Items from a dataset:
---*---

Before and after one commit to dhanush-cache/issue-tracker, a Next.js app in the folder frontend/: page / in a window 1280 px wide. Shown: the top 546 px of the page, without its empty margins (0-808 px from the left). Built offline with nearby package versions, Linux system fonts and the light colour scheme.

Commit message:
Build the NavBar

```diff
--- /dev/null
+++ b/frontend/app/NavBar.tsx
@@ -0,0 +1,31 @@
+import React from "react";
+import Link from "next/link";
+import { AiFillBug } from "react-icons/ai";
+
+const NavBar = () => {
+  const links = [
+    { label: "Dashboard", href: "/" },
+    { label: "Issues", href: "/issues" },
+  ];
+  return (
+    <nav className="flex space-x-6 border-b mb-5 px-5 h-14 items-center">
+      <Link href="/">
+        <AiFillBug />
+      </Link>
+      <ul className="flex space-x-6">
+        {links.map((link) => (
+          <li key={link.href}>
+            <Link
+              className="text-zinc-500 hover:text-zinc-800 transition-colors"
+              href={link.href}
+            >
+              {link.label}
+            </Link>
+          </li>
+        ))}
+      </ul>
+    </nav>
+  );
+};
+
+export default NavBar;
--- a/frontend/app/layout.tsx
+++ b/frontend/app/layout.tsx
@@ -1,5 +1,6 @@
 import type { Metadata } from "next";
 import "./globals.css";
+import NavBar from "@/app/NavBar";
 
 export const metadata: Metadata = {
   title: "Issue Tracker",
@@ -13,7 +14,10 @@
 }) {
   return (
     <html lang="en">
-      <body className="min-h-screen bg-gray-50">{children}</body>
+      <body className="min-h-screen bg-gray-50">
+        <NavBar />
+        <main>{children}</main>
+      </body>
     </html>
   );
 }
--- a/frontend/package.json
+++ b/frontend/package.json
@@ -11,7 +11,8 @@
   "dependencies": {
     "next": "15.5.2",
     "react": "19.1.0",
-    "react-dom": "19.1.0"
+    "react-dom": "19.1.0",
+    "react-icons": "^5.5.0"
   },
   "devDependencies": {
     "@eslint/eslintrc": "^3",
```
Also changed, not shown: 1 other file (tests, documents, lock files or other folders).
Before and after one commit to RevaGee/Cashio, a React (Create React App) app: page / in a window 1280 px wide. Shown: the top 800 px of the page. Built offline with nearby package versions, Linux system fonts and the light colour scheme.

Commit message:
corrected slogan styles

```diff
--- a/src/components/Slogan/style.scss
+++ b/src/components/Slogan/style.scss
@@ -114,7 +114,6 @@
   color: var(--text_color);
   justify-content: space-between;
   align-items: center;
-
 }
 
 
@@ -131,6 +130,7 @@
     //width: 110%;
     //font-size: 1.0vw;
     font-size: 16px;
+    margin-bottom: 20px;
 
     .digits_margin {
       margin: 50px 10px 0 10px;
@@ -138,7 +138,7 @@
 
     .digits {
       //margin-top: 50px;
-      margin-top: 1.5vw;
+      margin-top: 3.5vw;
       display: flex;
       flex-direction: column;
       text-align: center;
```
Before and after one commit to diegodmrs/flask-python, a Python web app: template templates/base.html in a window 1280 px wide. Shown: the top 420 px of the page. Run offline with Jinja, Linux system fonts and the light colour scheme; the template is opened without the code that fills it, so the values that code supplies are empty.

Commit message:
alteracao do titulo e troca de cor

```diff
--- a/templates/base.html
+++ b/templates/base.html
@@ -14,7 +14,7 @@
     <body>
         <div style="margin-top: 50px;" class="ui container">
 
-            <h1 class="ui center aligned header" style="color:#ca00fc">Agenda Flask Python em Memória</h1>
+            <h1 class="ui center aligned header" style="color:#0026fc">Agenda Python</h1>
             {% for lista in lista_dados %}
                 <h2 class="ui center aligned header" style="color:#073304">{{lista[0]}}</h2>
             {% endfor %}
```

---*---

• _Prompt_:
Copy out all the lines of the records that include "wide".

• _Solution to this exercise_:
Before and after one commit to dhanush-cache/issue-tracker, a Next.js app in the folder frontend/: page / in a window 1280 px wide. Shown: the top 546 px of the page, without its empty margins (0-808 px from the left). Built offline with nearby package versions, Linux system fonts and the light colour scheme.
Before and after one commit to RevaGee/Cashio, a React (Create React App) app: page / in a window 1280 px wide. Shown: the top 800 px of the page. Built offline with nearby package versions, Linux system fonts and the light colour scheme.
Before and after one commit to diegodmrs/flask-python, a Python web app: template templates/base.html in a window 1280 px wide. Shown: the top 420 px of the page. Run offline with Jinja, Linux system fonts and the light colour scheme; the template is opened without the code that fills it, so the values that code supplies are empty.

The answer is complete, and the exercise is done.